The Encyclopedia Britannica was first published in 1768 by its creators Colin Macfarquhar, a bookseller and publisher and Andrew Bell, an engraver and was based in Edinburgh, Scotland. The production of the encyclopedia used engraved copper plates for the printing and Andrew Bell who responsible for every copper plate in the first 4 editions.

The Britannica has always been known in modern times as being sold door to door by salesman with a cost of many hundreds of pounds. For many families it became the most important piece of literature they would ever buy and for others more of a hobby to try and read each and every article. By far it is the best known of all encyclopedia`s however modern technology makes the relevance of much less useful. It was announced that all future editions of the Encyclopedia Britannica would now only be produced online and on CD to keep costs down and to remain competitive.

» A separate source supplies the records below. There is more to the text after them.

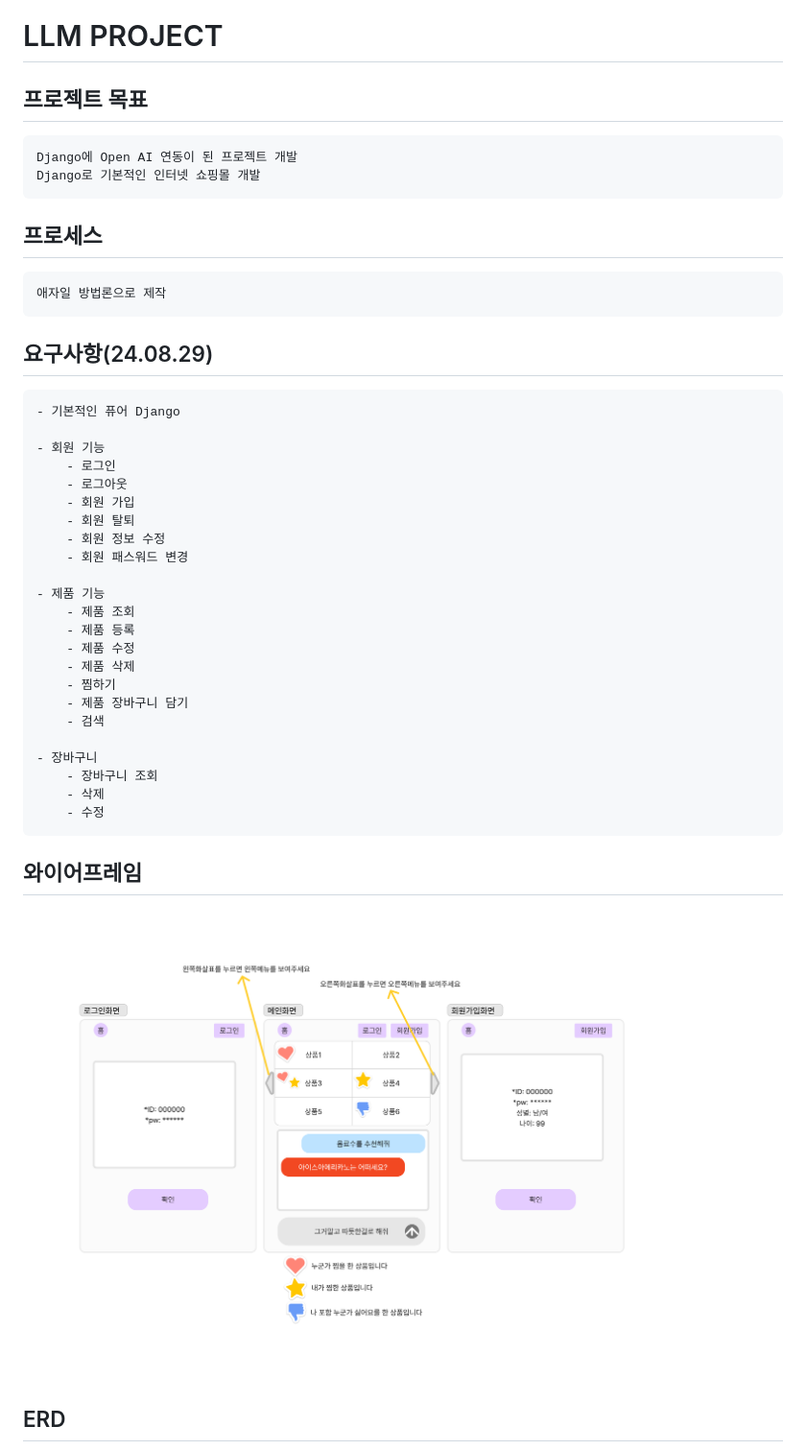
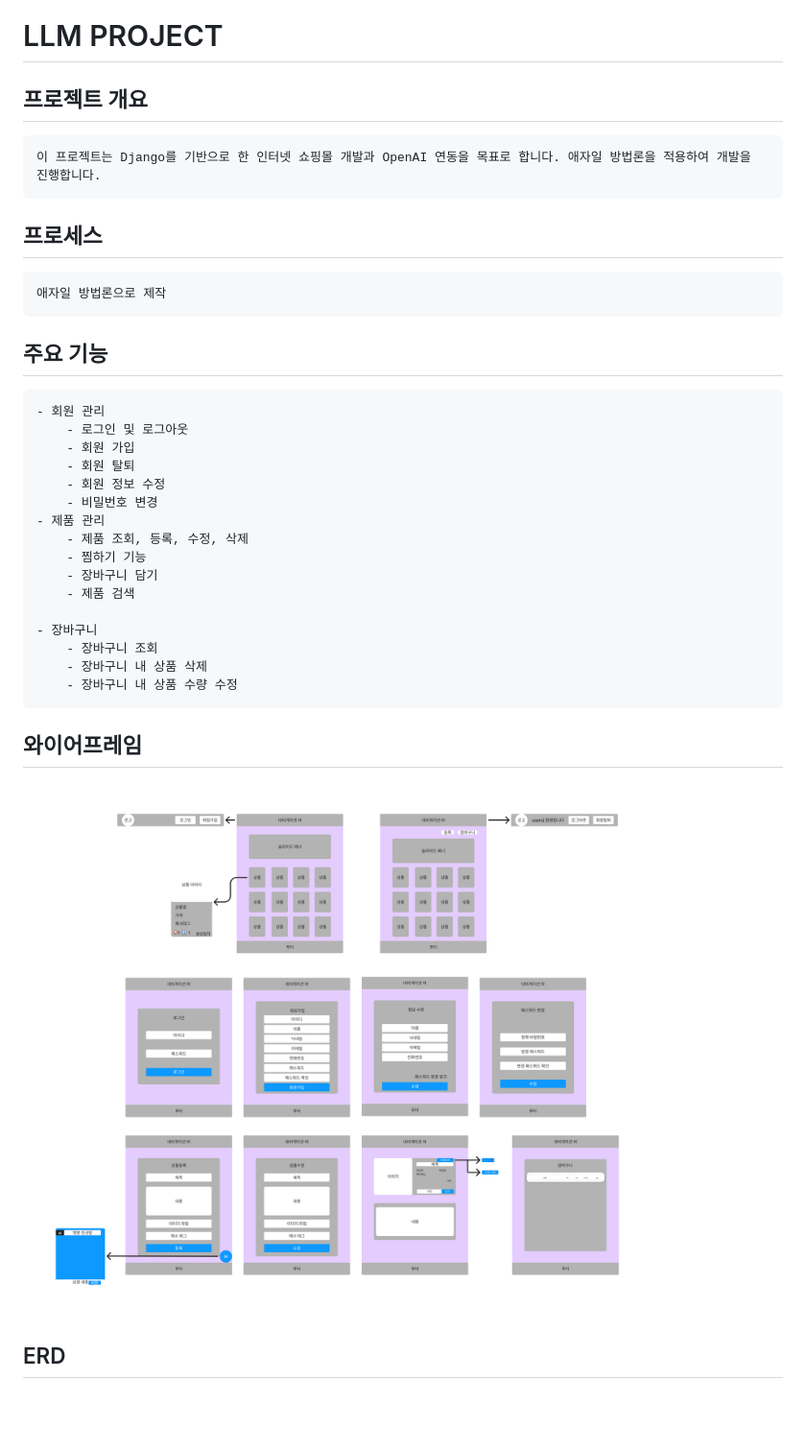
Before and after one commit to SHY-89/llm_project, a Markdown page: readme.md, the part around the change. Shown at 96% size. GitHub-like rendering; pictures changed too: docs/image/LLM_PJ.png (added); blank space fills up the shorter version.

Commit message:
style 스타일 수정 및 readme 와이어프레임 수정

```diff
--- a/readme.md
+++ b/readme.md
@@ -1,39 +1,31 @@
 # LLM PROJECT
-## 프로젝트 목표
-    Django에 Open AI 연동이 된 프로젝트 개발
-    Django로 기본적인 인터넷 쇼핑몰 개발
+## 프로젝트 개요
+    이 프로젝트는 Django를 기반으로 한 인터넷 쇼핑몰 개발과 OpenAI 연동을 목표로 합니다. 애자일 방법론을 적용하여 개발을 진행합니다.
 
 ## 프로세스
     애자일 방법론으로 제작
 
-## 요구사항(24.08.29)
-    - 기본적인 퓨어 Django
-
-    - 회원 기능
-        - 로그인
-        - 로그아웃
+## 주요 기능
+    - 회원 관리
+        - 로그인 및 로그아웃
         - 회원 가입
         - 회원 탈퇴
         - 회원 정보 수정
-        - 회원 패스워드 변경
-
-    - 제품 기능
-        - 제품 조회
-        - 제품 등록
-        - 제품 수정
-        - 제품 삭제
-        - 찜하기
-        - 제품 장바구니 담기
-        - 검색
+        - 비밀번호 변경
+    - 제품 관리
+        - 제품 조회, 등록, 수정, 삭제
+        - 찜하기 기능
+        - 장바구니 담기
+        - 제품 검색
 
     - 장바구니
         - 장바구니 조회
-        - 삭제
-        - 수정
+        - 장바구니 내 상품 삭제
+        - 장바구니 내 상품 수량 수정
 
 
 ## 와이어프레임
-![와이어프레임](/docs/image/LLM_0829.png)
+![와이어프레임](/docs/image/LLM_PJ.png)
 
 ## ERD
 ![ERD](/docs/image/LLMProject.drawio.png)
```
Also changed, not shown: 5 other files.
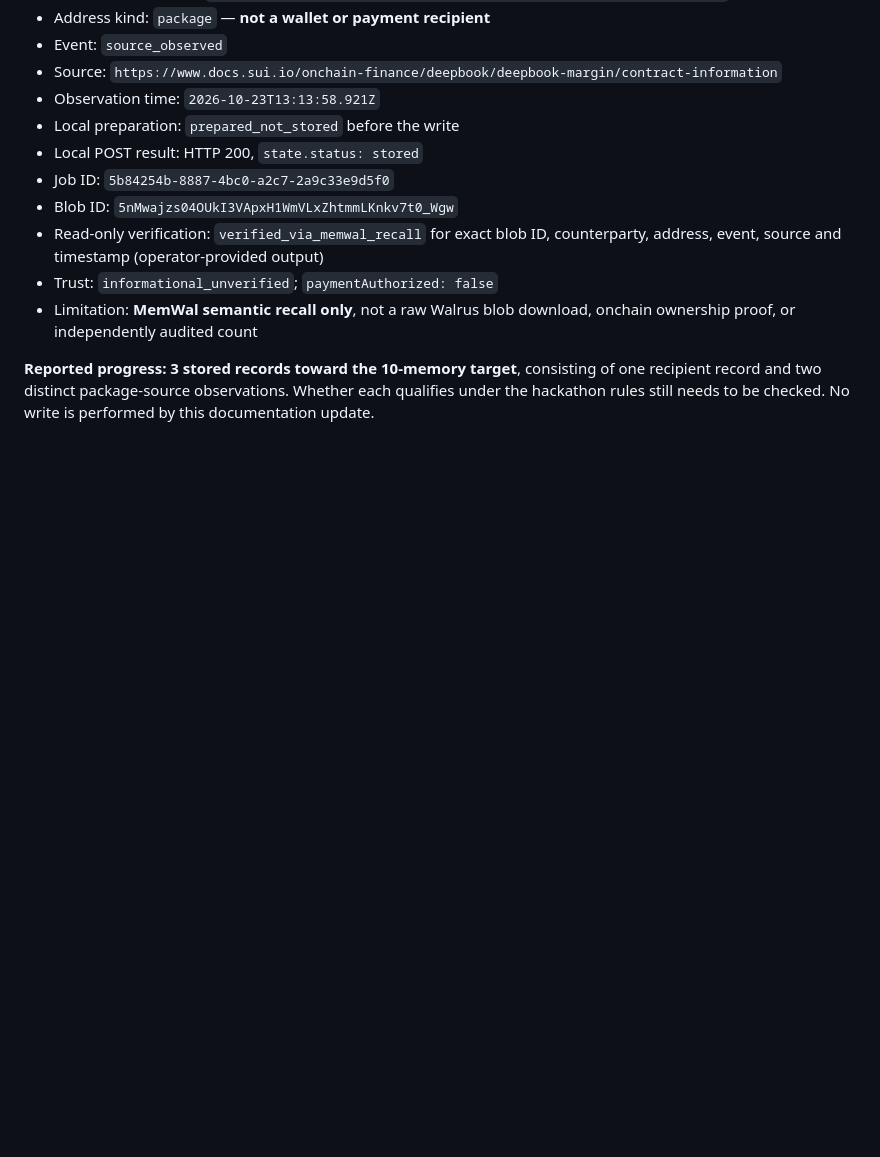
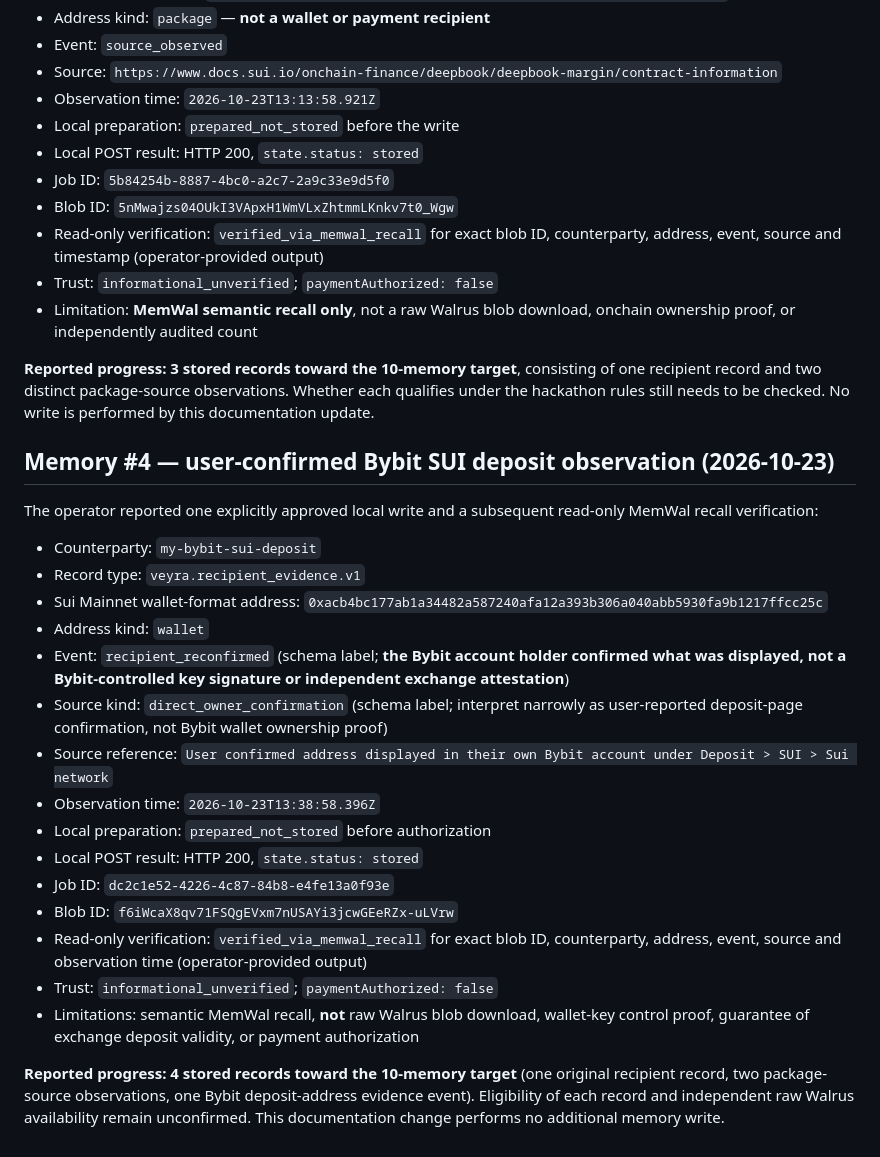
Before and after one commit to 0xaje/Veyra, a Markdown page: docs/GENUINE-MEMORY-PLAN.md, the part around the change. Drawn GitHub-style; blank space fills up the shorter version.

Commit message:
docs: record memory 4 Bybit deposit observation and MemWal recall evidence

```diff
--- a/docs/GENUINE-MEMORY-PLAN.md
+++ b/docs/GENUINE-MEMORY-PLAN.md
@@ -94,3 +94,26 @@ Operator reported a **single explicitly authorized** local write and then ran re
 - Limitation: **MemWal semantic recall only**, not a raw Walrus blob download, onchain ownership proof, or independently audited count
 
 **Reported progress: 3 stored records toward the 10-memory target**, consisting of one recipient record and two distinct package-source observations. Whether each qualifies under the hackathon rules still needs to be checked. No write is performed by this documentation update.
+
+
+## Memory #4 — user-confirmed Bybit SUI deposit observation (2026-10-23)
+
+The operator reported one explicitly approved local write and a subsequent read-only MemWal recall verification:
+
+- Counterparty: `my-bybit-sui-deposit`
+- Record type: `veyra.recipient_evidence.v1`
+- Sui Mainnet wallet-format address: `0xacb4bc177ab1a34482a587240afa12a393b306a040abb5930fa9b1217ffcc25c`
+- Address kind: `wallet`
+- Event: `recipient_reconfirmed` (schema label; **the Bybit account holder confirmed what was displayed, not a Bybit-controlled key signature or independent exchange attestation**)
+- Source kind: `direct_owner_confirmation` (schema label; interpret narrowly as user-reported deposit-page confirmation, not Bybit wallet ownership proof)
+- Source reference: `User confirmed address displayed in their own Bybit account under Deposit > SUI > Sui network`
+- Observation time: `2026-10-23T13:38:58.396Z`
+- Local preparation: `prepared_not_stored` before authorization
+- Local POST result: HTTP 200, `state.status: stored`
+- Job ID: `dc2c1e52-4226-4c87-84b8-e4fe13a0f93e`
+- Blob ID: `f6iWcaX8qv71FSQgEVxm7nUSAYi3jcwGEeRZx-uLVrw`
+- Read-only verification: `verified_via_memwal_recall` for exact blob ID, counterparty, address, event, source and observation time (operator-provided output)
+- Trust: `informational_unverified`; `paymentAuthorized: false`
+- Limitations: semantic MemWal recall, **not** raw Walrus blob download, wallet-key control proof, guarantee of exchange deposit validity, or payment authorization
+
+**Reported progress: 4 stored records toward the 10-memory target** (one original recipient record, two package-source observations, one Bybit deposit-address evidence event). Eligibility of each record and independent raw Walrus availability remain unconfirmed. This documentation change performs no additional memory write.
```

Unlike websites like wikipedia, the Encyclopedia Britannica is still written purely by professionals of which around 100 are full time staff and another 4000 odd are part time staff who are entrusted in writing new articles and updating old articles.

One of the goals of the Britannica is to write about every single aspect of knowledge known to humans keeping it an essential and invaluable research for scholars and teachers alike.